• [TASK BRIEF]:
In the records that follow, find each line with "tabla" and pull it out.

• [DATA]:

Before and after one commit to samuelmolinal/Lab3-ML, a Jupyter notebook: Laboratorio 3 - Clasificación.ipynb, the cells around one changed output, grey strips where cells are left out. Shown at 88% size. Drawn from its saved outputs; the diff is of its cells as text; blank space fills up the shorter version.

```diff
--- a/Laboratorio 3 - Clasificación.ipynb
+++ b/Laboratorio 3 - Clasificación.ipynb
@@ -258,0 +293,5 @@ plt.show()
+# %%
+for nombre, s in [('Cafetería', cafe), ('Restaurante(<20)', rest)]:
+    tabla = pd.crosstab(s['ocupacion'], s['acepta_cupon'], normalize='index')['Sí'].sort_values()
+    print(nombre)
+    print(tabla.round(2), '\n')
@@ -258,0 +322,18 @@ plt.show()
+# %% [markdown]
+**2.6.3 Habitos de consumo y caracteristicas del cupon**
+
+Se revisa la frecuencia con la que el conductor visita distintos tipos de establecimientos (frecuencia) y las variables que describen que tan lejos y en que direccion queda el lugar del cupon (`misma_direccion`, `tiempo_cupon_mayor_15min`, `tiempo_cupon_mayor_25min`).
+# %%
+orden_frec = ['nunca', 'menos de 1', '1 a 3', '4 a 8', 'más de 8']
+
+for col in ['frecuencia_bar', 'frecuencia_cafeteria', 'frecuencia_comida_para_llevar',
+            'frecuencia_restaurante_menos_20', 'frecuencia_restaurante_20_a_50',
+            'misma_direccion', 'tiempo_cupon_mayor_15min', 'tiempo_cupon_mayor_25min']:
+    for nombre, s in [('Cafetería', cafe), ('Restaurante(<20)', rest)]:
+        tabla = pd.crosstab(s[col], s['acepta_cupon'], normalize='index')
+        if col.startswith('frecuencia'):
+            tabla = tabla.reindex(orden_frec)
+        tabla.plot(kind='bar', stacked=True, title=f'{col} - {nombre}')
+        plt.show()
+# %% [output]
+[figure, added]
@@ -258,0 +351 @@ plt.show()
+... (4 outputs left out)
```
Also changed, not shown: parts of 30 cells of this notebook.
...
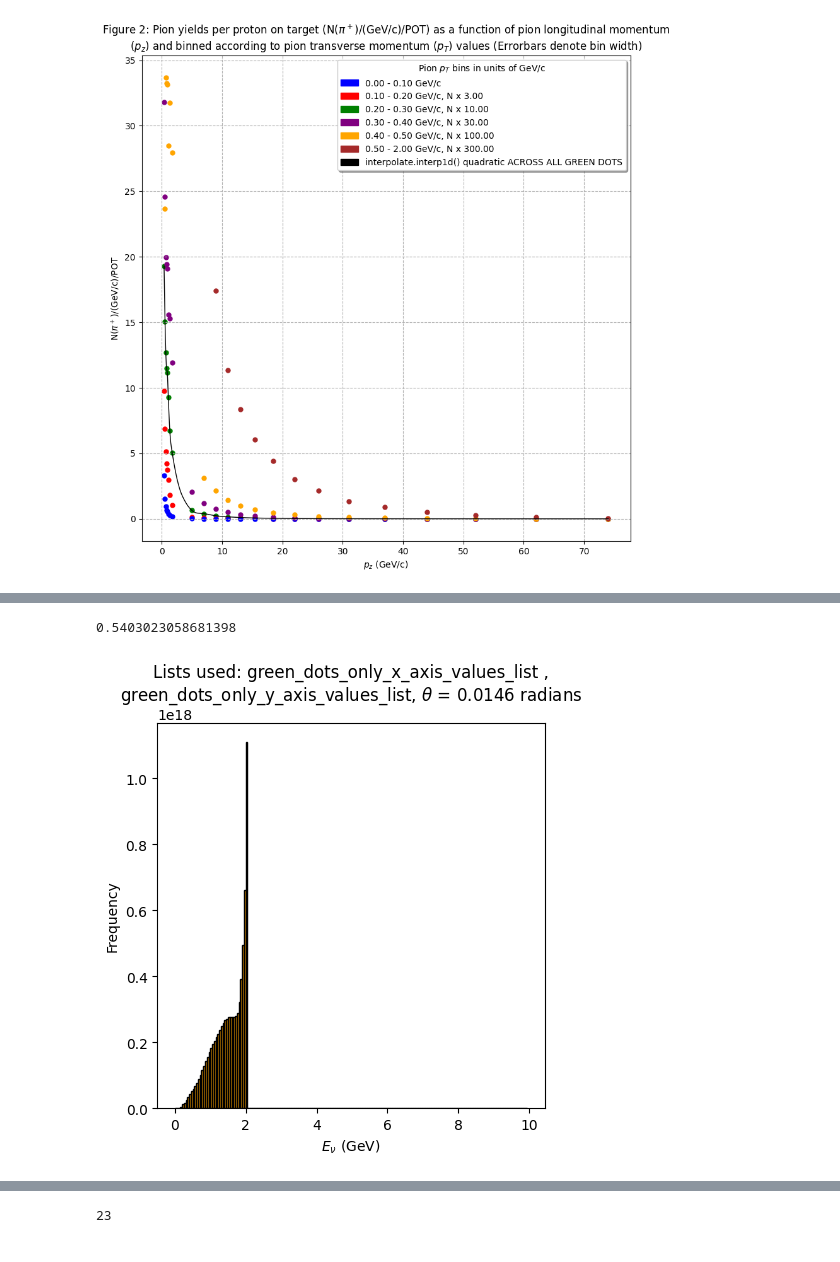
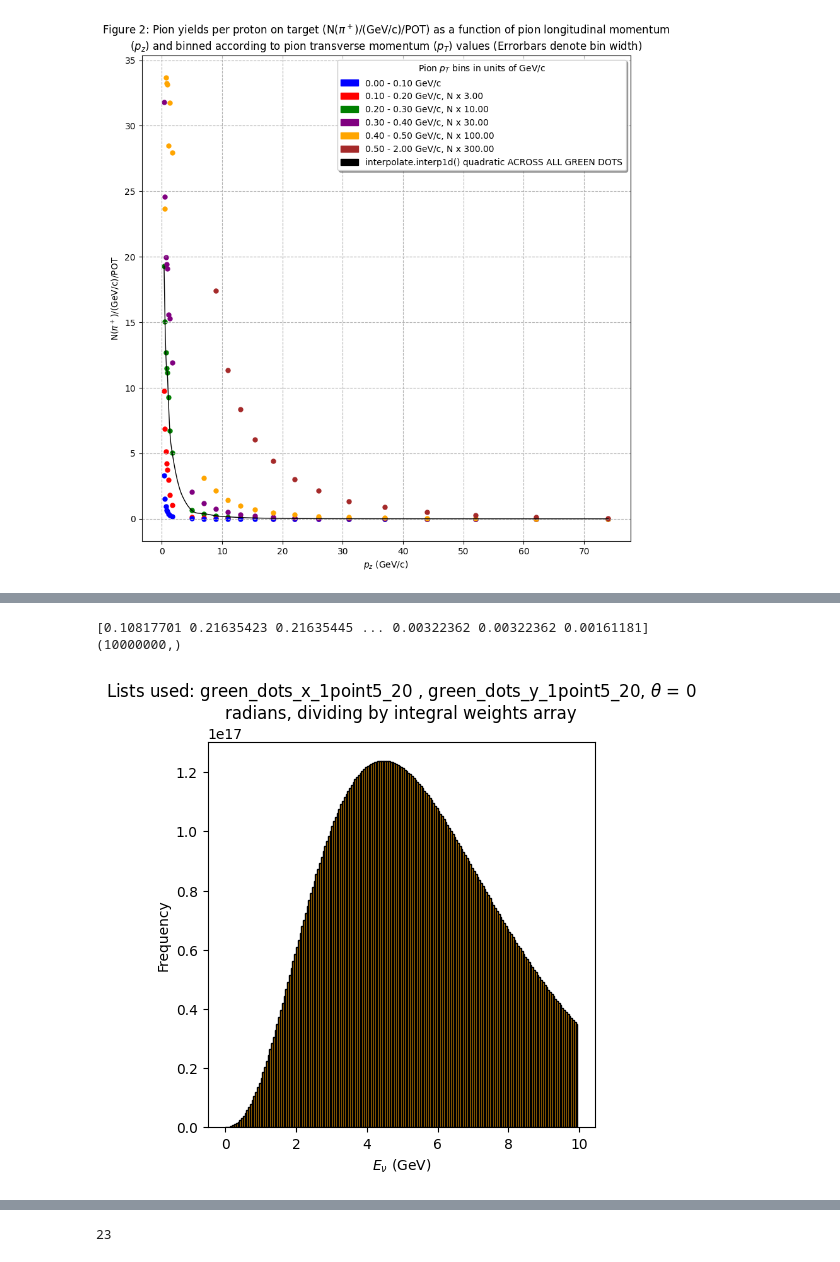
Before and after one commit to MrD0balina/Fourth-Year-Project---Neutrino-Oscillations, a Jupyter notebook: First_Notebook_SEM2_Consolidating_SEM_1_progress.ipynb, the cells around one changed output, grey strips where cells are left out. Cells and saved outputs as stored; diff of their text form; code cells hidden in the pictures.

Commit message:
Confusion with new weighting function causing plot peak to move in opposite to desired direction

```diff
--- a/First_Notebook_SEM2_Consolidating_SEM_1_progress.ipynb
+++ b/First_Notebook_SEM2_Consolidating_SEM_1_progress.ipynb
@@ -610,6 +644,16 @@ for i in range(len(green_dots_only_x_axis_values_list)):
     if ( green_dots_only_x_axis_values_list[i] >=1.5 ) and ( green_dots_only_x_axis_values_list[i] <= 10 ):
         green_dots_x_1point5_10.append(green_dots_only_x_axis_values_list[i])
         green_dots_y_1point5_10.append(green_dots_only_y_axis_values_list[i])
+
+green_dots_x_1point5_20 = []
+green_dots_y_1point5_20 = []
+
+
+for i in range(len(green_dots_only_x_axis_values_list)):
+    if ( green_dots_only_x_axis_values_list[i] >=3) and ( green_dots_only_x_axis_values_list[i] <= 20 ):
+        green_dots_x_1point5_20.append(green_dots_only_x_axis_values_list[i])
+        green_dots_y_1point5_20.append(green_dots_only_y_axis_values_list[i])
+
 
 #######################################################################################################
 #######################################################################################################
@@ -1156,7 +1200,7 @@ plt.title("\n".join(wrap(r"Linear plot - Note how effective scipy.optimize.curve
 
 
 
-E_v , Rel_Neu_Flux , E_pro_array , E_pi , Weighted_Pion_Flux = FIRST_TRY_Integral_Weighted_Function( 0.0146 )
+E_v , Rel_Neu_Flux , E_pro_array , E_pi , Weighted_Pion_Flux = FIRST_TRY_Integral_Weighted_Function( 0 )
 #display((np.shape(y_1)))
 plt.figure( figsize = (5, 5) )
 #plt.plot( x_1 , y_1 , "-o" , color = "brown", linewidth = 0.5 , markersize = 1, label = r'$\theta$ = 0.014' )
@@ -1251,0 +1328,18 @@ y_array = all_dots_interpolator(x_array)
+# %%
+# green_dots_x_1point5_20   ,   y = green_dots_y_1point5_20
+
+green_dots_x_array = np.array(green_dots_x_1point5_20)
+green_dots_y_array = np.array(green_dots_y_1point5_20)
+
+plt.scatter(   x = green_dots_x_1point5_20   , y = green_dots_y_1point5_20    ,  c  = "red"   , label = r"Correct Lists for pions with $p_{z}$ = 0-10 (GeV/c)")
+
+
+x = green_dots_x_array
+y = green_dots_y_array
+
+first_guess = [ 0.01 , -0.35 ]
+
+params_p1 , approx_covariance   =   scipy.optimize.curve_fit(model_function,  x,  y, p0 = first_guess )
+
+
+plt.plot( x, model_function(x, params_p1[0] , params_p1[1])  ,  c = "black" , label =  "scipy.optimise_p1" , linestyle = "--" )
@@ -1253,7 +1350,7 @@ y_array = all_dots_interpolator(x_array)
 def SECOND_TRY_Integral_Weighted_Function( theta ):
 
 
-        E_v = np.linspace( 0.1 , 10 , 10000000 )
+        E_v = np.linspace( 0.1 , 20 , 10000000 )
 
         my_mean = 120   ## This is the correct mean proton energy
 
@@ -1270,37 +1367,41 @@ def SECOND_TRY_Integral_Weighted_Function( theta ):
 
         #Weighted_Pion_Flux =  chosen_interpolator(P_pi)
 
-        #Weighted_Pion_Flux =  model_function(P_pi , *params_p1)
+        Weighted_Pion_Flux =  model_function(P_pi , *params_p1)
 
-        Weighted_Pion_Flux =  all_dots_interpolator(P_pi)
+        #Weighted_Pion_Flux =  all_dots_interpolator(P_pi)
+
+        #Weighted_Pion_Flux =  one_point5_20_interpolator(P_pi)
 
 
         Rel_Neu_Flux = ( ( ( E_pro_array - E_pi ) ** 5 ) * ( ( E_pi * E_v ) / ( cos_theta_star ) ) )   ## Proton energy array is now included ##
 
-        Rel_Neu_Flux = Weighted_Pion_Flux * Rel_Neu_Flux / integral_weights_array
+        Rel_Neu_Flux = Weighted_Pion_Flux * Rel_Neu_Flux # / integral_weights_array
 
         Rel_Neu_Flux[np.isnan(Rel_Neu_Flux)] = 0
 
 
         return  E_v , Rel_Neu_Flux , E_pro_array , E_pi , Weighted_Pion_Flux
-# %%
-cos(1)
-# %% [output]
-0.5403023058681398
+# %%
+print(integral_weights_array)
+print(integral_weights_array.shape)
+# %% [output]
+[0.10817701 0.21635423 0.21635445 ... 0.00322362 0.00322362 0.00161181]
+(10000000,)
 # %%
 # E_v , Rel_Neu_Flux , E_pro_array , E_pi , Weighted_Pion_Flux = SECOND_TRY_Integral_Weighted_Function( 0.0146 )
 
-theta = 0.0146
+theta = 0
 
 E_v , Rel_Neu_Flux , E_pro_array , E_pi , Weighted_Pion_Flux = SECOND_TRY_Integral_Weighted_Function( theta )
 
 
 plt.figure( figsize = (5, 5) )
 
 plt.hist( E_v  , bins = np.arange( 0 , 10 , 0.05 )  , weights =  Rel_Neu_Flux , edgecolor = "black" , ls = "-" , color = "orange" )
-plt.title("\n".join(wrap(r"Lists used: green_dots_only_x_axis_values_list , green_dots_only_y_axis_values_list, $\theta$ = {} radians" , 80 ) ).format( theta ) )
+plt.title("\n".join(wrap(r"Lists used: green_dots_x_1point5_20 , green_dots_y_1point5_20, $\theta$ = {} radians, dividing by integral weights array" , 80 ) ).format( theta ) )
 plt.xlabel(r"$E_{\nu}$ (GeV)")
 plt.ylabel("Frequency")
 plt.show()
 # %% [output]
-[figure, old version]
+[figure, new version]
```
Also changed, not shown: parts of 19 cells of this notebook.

• [PROBLEM SOLUTION]:
+    tabla = pd.crosstab(s['ocupacion'], s['acepta_cupon'], normalize='index')['Sí'].sort_values()
+    print(tabla.round(2), '\n')
+        tabla = pd.crosstab(s[col], s['acepta_cupon'], normalize='index')
+            tabla = tabla.reindex(orden_frec)
+        tabla.plot(kind='bar', stacked=True, title=f'{col} - {nombre}')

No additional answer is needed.